> **What is needed**: If a picture appears among the records, leave it out and set down everything else exactly as it stands.

> **Dataset content**:
■ ■ ■ ■ ■

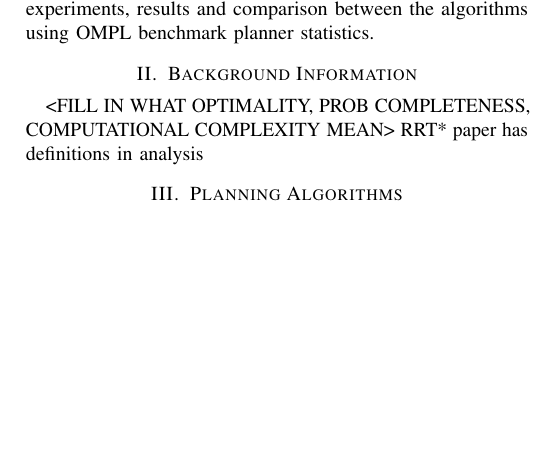
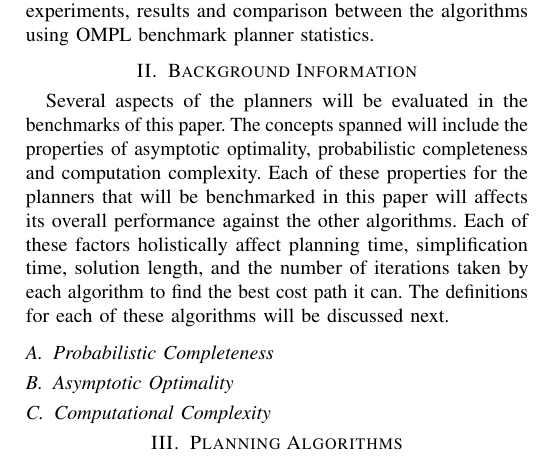
Before and after one commit to ShaunHoward/turtlebot_ompl_benchmark, a LaTeX paper (report/report.tex): part of one column of page 2 of 9, cut so that both start at the same text, the shorter picture padded with empty space. Compiled offline with pdfLaTeX; a missing font is replaced by an installed copy or a similar font; a LaTeX package or settings file that is missing is left out.

Commit message:
added stuff to report

```diff
--- a/report/report.tex
+++ b/report/report.tex
@@ -91,7 +91,16 @@ test experiments, results and comparison between the algorithms using OMPL bench
 
 \section{Background Information} \label{Background Information}
 
-<FILL IN WHAT OPTIMALITY, PROB COMPLETENESS, COMPUTATIONAL COMPLEXITY MEAN> RRT* paper has definitions in analysis
+Several aspects of the planners will be evaluated in the benchmarks of this paper. The concepts spanned will include the properties of asymptotic optimality, probabilistic
+completeness and computation complexity. Each of these properties for the planners that will be benchmarked in this paper will affects its overall performance against
+the other algorithms. Each of these factors holistically affect planning time, simplification time, solution length, and the number of iterations
+taken by each algorithm to find the best cost path it can. The definitions for each of these algorithms will be discussed next.
+
+\subsection{Probabilistic Completeness} \label{Probabilistic Completeness}
+
+\subsection{Asymptotic Optimality} \label{Asymptotic Optimality}
+
+\subsection{Computational Complexity} \label{Computational Complexity}
 
 \section{Planning Algorithms} \label{Planning Algorithms}
 
```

■ ■ ■ ■ ■

> **Finished task**:
Before and after one commit to ShaunHoward/turtlebot_ompl_benchmark, a LaTeX paper (report/report.tex): part of one column of page 2 of 9, cut so that both start at the same text, the shorter picture padded with empty space. Compiled offline with pdfLaTeX; a missing font is replaced by an installed copy or a similar font; a LaTeX package or settings file that is missing is left out.

Commit message:
added stuff to report

```diff
--- a/report/report.tex
+++ b/report/report.tex
@@ -91,7 +91,16 @@ test experiments, results and comparison between the algorithms using OMPL bench
 
 \section{Background Information} \label{Background Information}
 
-<FILL IN WHAT OPTIMALITY, PROB COMPLETENESS, COMPUTATIONAL COMPLEXITY MEAN> RRT* paper has definitions in analysis
+Several aspects of the planners will be evaluated in the benchmarks of this paper. The concepts spanned will include the properties of asymptotic optimality, probabilistic
+completeness and computation complexity. Each of these properties for the planners that will be benchmarked in this paper will affects its overall performance against
+the other algorithms. Each of these factors holistically affect planning time, simplification time, solution length, and the number of iterations
+taken by each algorithm to find the best cost path it can. The definitions for each of these algorithms will be discussed next.
+
+\subsection{Probabilistic Completeness} \label{Probabilistic Completeness}
+
+\subsection{Asymptotic Optimality} \label{Asymptotic Optimality}
+
+\subsection{Computational Complexity} \label{Computational Complexity}
 
 \section{Planning Algorithms} \label{Planning Algorithms}
 
```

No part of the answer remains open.